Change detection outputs

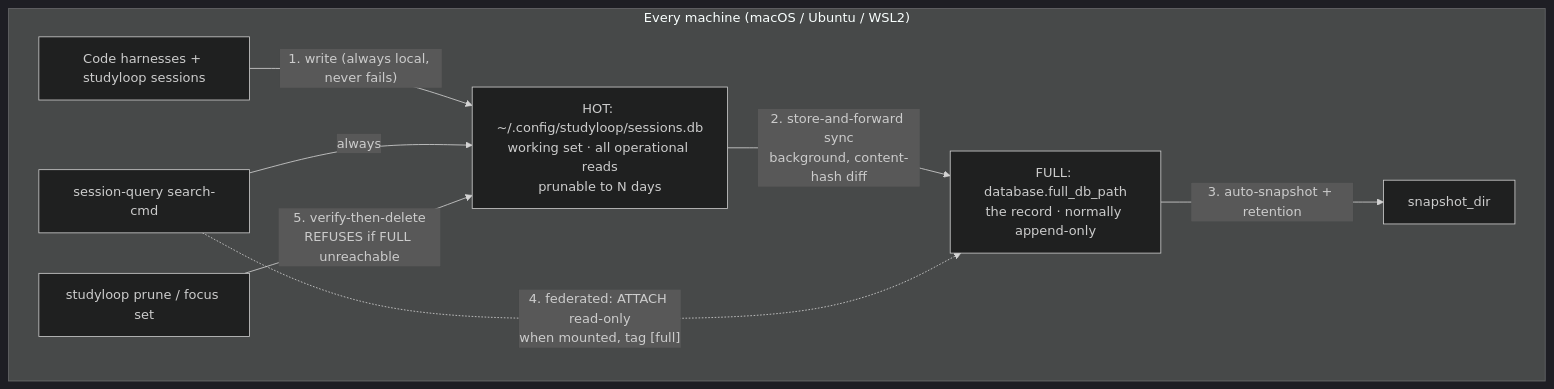
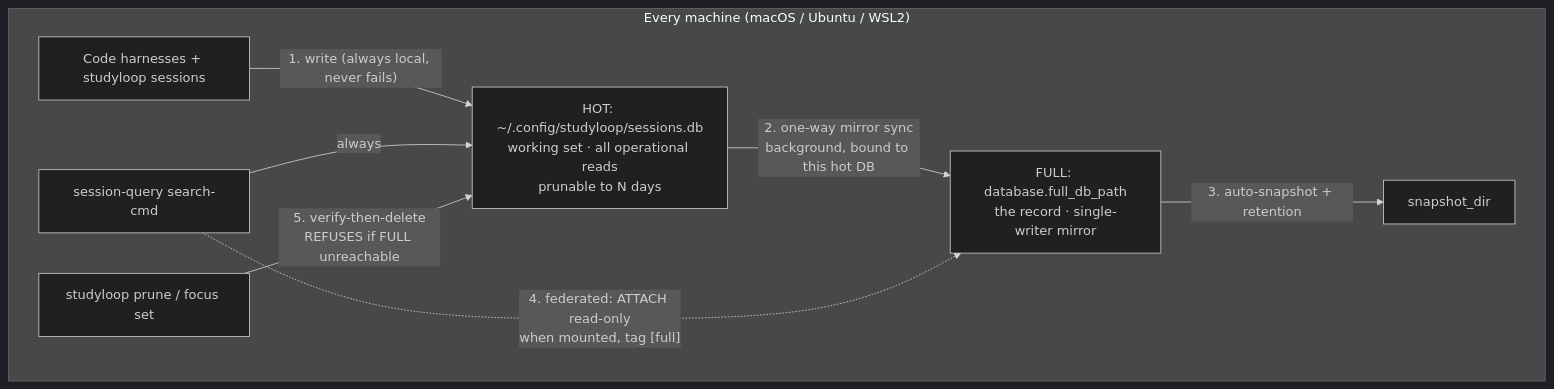
Before and after one commit to NetDevAutomate/StudyLoop: the diagram in docs/session-db-tiering.md, drawn with Mermaid (dark theme). The commit also changed other lines of this file and 3 other files, not shown here.

First line of the commit message:
docs: sync-full and prune under the mirror contract; one troubleshooting entry per refusal

````diff
--- a/docs/session-db-tiering.md
+++ b/docs/session-db-tiering.md
@@ -8,11 +8,11 @@
 ```mermaid
 graph TB
     subgraph "Every machine (macOS / Ubuntu / WSL2)"
         HARNESS[Code harnesses + studyloop sessions] -->|"1. write (always local, never fails)"| HOT["HOT: ~/.config/studyloop/sessions.db<br/>working set · all operational reads<br/>prunable to N days"]
-        HOT -->|"2. store-and-forward sync<br/>background, content-hash diff"| FULL["FULL: database.full_db_path<br/>the record · normally append-only"]
+        HOT -->|"2. one-way mirror sync<br/>background, bound to this hot DB"| FULL["FULL: database.full_db_path<br/>the record · single-writer mirror"]
         FULL -->|"3. auto-snapshot + retention"| SNAP["snapshot_dir"]
         SEARCH["session-query search-cmd"] -->|always| HOT
         SEARCH -.->|"4. federated: ATTACH read-only<br/>when mounted, tag [full]"| FULL
         PRUNE["studyloop prune / focus set"] -->|"5. verify-then-delete<br/>REFUSES if FULL unreachable"| HOT
     end
 ```
````
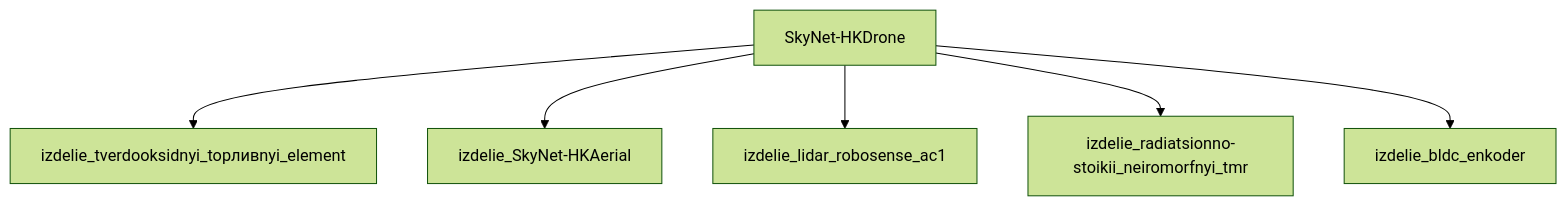
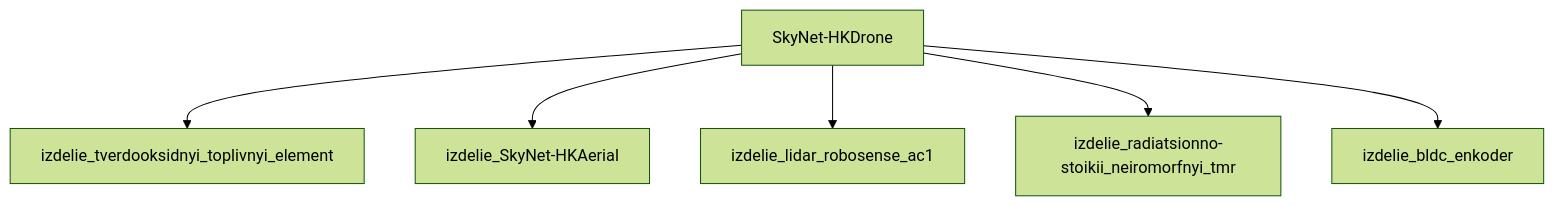
One commit to a-m-e-n-t-e-t/SkyNet changed the diagram in результаты/модели/hk_drone/фантастическая реализация/_index.md. Above: the diagram before and after it, drawn with Mermaid (forest theme). The commit also changed other lines of this file and 53 other files, not shown here.

````diff
--- a/результаты/модели/hk_drone/фантастическая реализация/_index.md
+++ b/результаты/модели/hk_drone/фантастическая реализация/_index.md
@@ -158,14 +111,14 @@
 ```mermaid
 graph TD
     SkyNet_HKDrone["SkyNet-HKDrone"]
-    izdelie_tverdooksidnyi_top___nyi_element["izdelie_tverdooksidnyi_topливnyi_element"]
-    SkyNet_HKDrone --> izdelie_tverdooksidnyi_top___nyi_element
+    izdelie_tverdooksidnyi_toplivnyi_element["izdelie_tverdooksidnyi_toplivnyi_element"]
+    SkyNet_HKDrone --> izdelie_tverdooksidnyi_toplivnyi_element
     izdelie_SkyNet_HKAerial["izdelie_SkyNet-HKAerial"]
     SkyNet_HKDrone --> izdelie_SkyNet_HKAerial
     izdelie_lidar_robosense_ac1["izdelie_lidar_robosense_ac1"]
     SkyNet_HKDrone --> izdelie_lidar_robosense_ac1
     izdelie_radiatsionno_stoikii_neiromorfnyi_tmr["izdelie_radiatsionno-stoikii_neiromorfnyi_tmr"]
     SkyNet_HKDrone --> izdelie_radiatsionno_stoikii_neiromorfnyi_tmr
     izdelie_bldc_enkoder["izdelie_bldc_enkoder"]
     SkyNet_HKDrone --> izdelie_bldc_enkoder
 ```
````
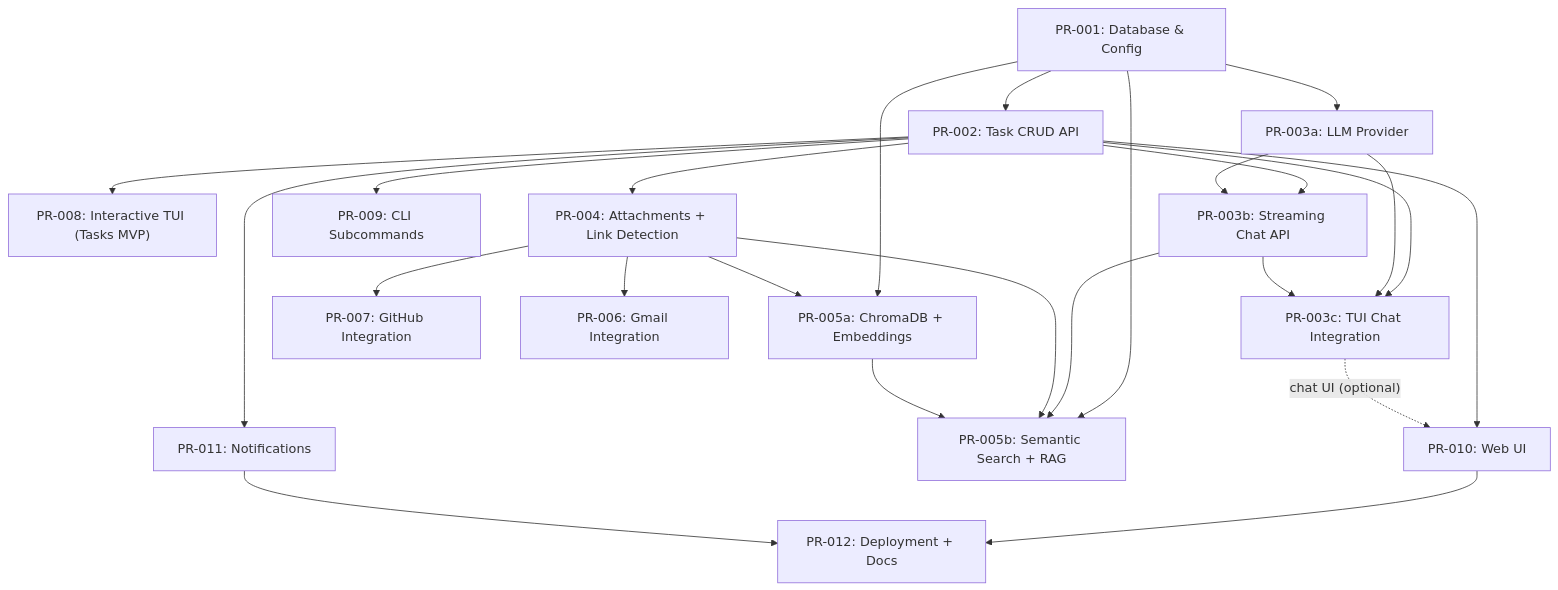
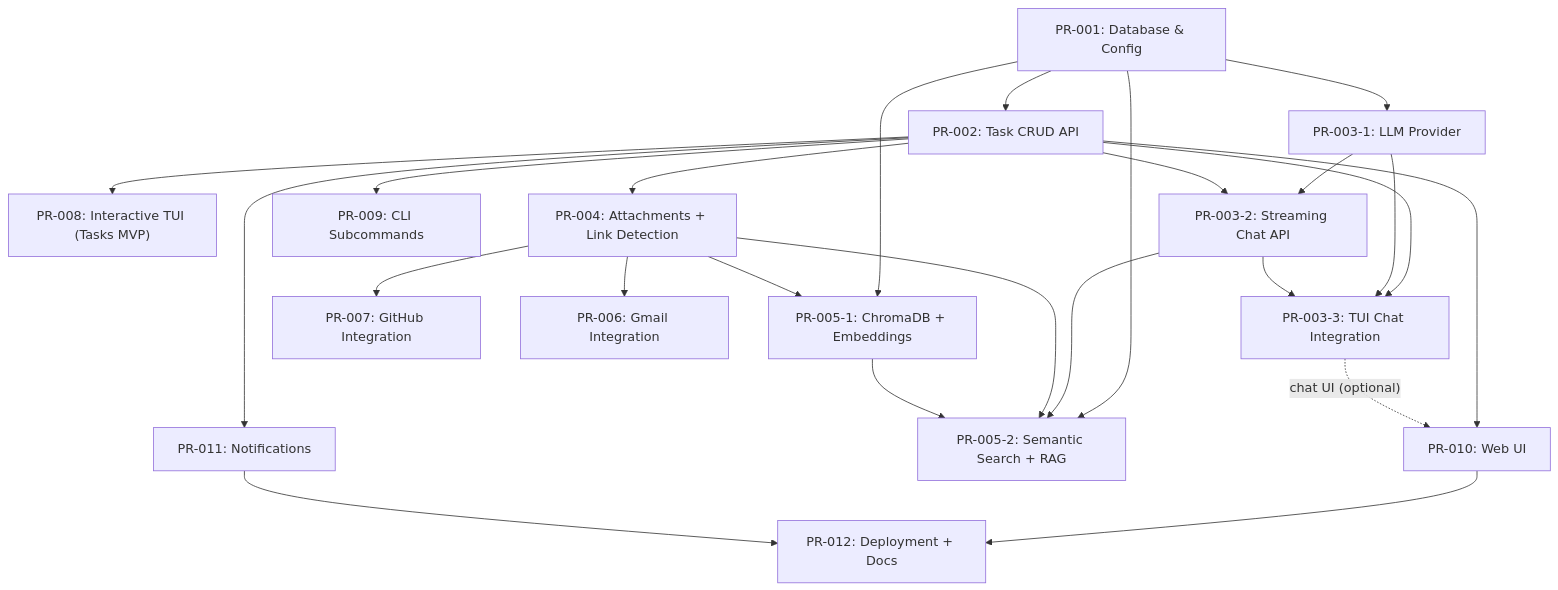
Before and after one commit to raychrisgdp/taskgenie: the diagram in docs/02-implementation/PR-PLANS.md, drawn with Mermaid. The commit also changed other lines of this file and 25 other files, not shown here.

````diff
--- a/docs/02-implementation/PR-PLANS.md
+++ b/docs/02-implementation/PR-PLANS.md
@@ -58,42 +58,42 @@
 ```mermaid
 flowchart TD
   PR001["PR-001: Database & Config"]
   PR002["PR-002: Task CRUD API"]
   PR008["PR-008: Interactive TUI (Tasks MVP)"]
-  PR003a["PR-003a: LLM Provider"]
-  PR003b["PR-003b: Streaming Chat API"]
-  PR003c["PR-003c: TUI Chat Integration"]
+  PR003_1["PR-003-1: LLM Provider"]
+  PR003_2["PR-003-2: Streaming Chat API"]
+  PR003_3["PR-003-3: TUI Chat Integration"]
   PR009["PR-009: CLI Subcommands"]
   PR004["PR-004: Attachments + Link Detection"]
   PR011["PR-011: Notifications"]
   PR007["PR-007: GitHub Integration"]
   PR006["PR-006: Gmail Integration"]
-  PR005a["PR-005a: ChromaDB + Embeddings"]
-  PR005b["PR-005b: Semantic Search + RAG"]
+  PR005_1["PR-005-1: ChromaDB + Embeddings"]
+  PR005_2["PR-005-2: Semantic Search + RAG"]
   PR010["PR-010: Web UI"]
   PR012["PR-012: Deployment + Docs"]
 
   PR001 --> PR002
   PR002 --> PR008
-  PR001 --> PR003a
-  PR002 --> PR003b
-  PR003a --> PR003b
-  PR002 --> PR003c
-  PR003a --> PR003c
-  PR003b --> PR003c
+  PR001 --> PR003_1
+  PR003_1 --> PR003_2
+  PR002 --> PR003_2
+  PR002 --> PR003_3
+  PR003_1 --> PR003_3
+  PR003_2 --> PR003_3
   PR002 --> PR009
   PR002 --> PR004
   PR004 --> PR007
   PR004 --> PR006
-  PR001 --> PR005a
-  PR004 --> PR005a
+  PR001 --> PR005_1
+  PR004 --> PR005_1
   PR002 --> PR011
-  PR001 --> PR005b
-  PR003b --> PR005b
-  PR004 --> PR005b
-  PR005a --> PR005b
+  PR001 --> PR005_2
+  PR003_2 --> PR005_2
+  PR004 --> PR005_2
+  PR005_1 --> PR005_2
   PR002 --> PR010
-  PR003c -. "chat UI (optional)" .-> PR010
+  PR003_3 -. "chat UI (optional)" .-> PR010
   PR010 --> PR012
   PR011 --> PR012
 ```
````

- _Task description_
Repeat the data in full and exactly. Omit pictures.

- _The completed task_
Before and after one commit to NetDevAutomate/StudyLoop: the diagram in docs/session-db-tiering.md, drawn with Mermaid (dark theme). The commit also changed other lines of this file and 3 other files, not shown here.

First line of the commit message:
docs: sync-full and prune under the mirror contract; one troubleshooting entry per refusal

````diff
--- a/docs/session-db-tiering.md
+++ b/docs/session-db-tiering.md
@@ -8,11 +8,11 @@
 ```mermaid
 graph TB
     subgraph "Every machine (macOS / Ubuntu / WSL2)"
         HARNESS[Code harnesses + studyloop sessions] -->|"1. write (always local, never fails)"| HOT["HOT: ~/.config/studyloop/sessions.db<br/>working set · all operational reads<br/>prunable to N days"]
-        HOT -->|"2. store-and-forward sync<br/>background, content-hash diff"| FULL["FULL: database.full_db_path<br/>the record · normally append-only"]
+        HOT -->|"2. one-way mirror sync<br/>background, bound to this hot DB"| FULL["FULL: database.full_db_path<br/>the record · single-writer mirror"]
         FULL -->|"3. auto-snapshot + retention"| SNAP["snapshot_dir"]
         SEARCH["session-query search-cmd"] -->|always| HOT
         SEARCH -.->|"4. federated: ATTACH read-only<br/>when mounted, tag [full]"| FULL
         PRUNE["studyloop prune / focus set"] -->|"5. verify-then-delete<br/>REFUSES if FULL unreachable"| HOT
     end
 ```
````
One commit to a-m-e-n-t-e-t/SkyNet changed the diagram in результаты/модели/hk_drone/фантастическая реализация/_index.md. Above: the diagram before and after it, drawn with Mermaid (forest theme). The commit also changed other lines of this file and 53 other files, not shown here.

````diff
--- a/результаты/модели/hk_drone/фантастическая реализация/_index.md
+++ b/результаты/модели/hk_drone/фантастическая реализация/_index.md
@@ -158,14 +111,14 @@
 ```mermaid
 graph TD
     SkyNet_HKDrone["SkyNet-HKDrone"]
-    izdelie_tverdooksidnyi_top___nyi_element["izdelie_tverdooksidnyi_topливnyi_element"]
-    SkyNet_HKDrone --> izdelie_tverdooksidnyi_top___nyi_element
+    izdelie_tverdooksidnyi_toplivnyi_element["izdelie_tverdooksidnyi_toplivnyi_element"]
+    SkyNet_HKDrone --> izdelie_tverdooksidnyi_toplivnyi_element
     izdelie_SkyNet_HKAerial["izdelie_SkyNet-HKAerial"]
     SkyNet_HKDrone --> izdelie_SkyNet_HKAerial
     izdelie_lidar_robosense_ac1["izdelie_lidar_robosense_ac1"]
     SkyNet_HKDrone --> izdelie_lidar_robosense_ac1
     izdelie_radiatsionno_stoikii_neiromorfnyi_tmr["izdelie_radiatsionno-stoikii_neiromorfnyi_tmr"]
     SkyNet_HKDrone --> izdelie_radiatsionno_stoikii_neiromorfnyi_tmr
     izdelie_bldc_enkoder["izdelie_bldc_enkoder"]
     SkyNet_HKDrone --> izdelie_bldc_enkoder
 ```
````
Before and after one commit to raychrisgdp/taskgenie: the diagram in docs/02-implementation/PR-PLANS.md, drawn with Mermaid. The commit also changed other lines of this file and 25 other files, not shown here.

````diff
--- a/docs/02-implementation/PR-PLANS.md
+++ b/docs/02-implementation/PR-PLANS.md
@@ -58,42 +58,42 @@
 ```mermaid
 flowchart TD
   PR001["PR-001: Database & Config"]
   PR002["PR-002: Task CRUD API"]
   PR008["PR-008: Interactive TUI (Tasks MVP)"]
-  PR003a["PR-003a: LLM Provider"]
-  PR003b["PR-003b: Streaming Chat API"]
-  PR003c["PR-003c: TUI Chat Integration"]
+  PR003_1["PR-003-1: LLM Provider"]
+  PR003_2["PR-003-2: Streaming Chat API"]
+  PR003_3["PR-003-3: TUI Chat Integration"]
   PR009["PR-009: CLI Subcommands"]
   PR004["PR-004: Attachments + Link Detection"]
   PR011["PR-011: Notifications"]
   PR007["PR-007: GitHub Integration"]
   PR006["PR-006: Gmail Integration"]
-  PR005a["PR-005a: ChromaDB + Embeddings"]
-  PR005b["PR-005b: Semantic Search + RAG"]
+  PR005_1["PR-005-1: ChromaDB + Embeddings"]
+  PR005_2["PR-005-2: Semantic Search + RAG"]
   PR010["PR-010: Web UI"]
   PR012["PR-012: Deployment + Docs"]
 
   PR001 --> PR002
   PR002 --> PR008
-  PR001 --> PR003a
-  PR002 --> PR003b
-  PR003a --> PR003b
-  PR002 --> PR003c
-  PR003a --> PR003c
-  PR003b --> PR003c
+  PR001 --> PR003_1
+  PR003_1 --> PR003_2
+  PR002 --> PR003_2
+  PR002 --> PR003_3
+  PR003_1 --> PR003_3
+  PR003_2 --> PR003_3
   PR002 --> PR009
   PR002 --> PR004
   PR004 --> PR007
   PR004 --> PR006
-  PR001 --> PR005a
-  PR004 --> PR005a
+  PR001 --> PR005_1
+  PR004 --> PR005_1
   PR002 --> PR011
-  PR001 --> PR005b
-  PR003b --> PR005b
-  PR004 --> PR005b
-  PR005a --> PR005b
+  PR001 --> PR005_2
+  PR003_2 --> PR005_2
+  PR004 --> PR005_2
+  PR005_1 --> PR005_2
   PR002 --> PR010
-  PR003c -. "chat UI (optional)" .-> PR010
+  PR003_3 -. "chat UI (optional)" .-> PR010
   PR010 --> PR012
   PR011 --> PR012
 ```
````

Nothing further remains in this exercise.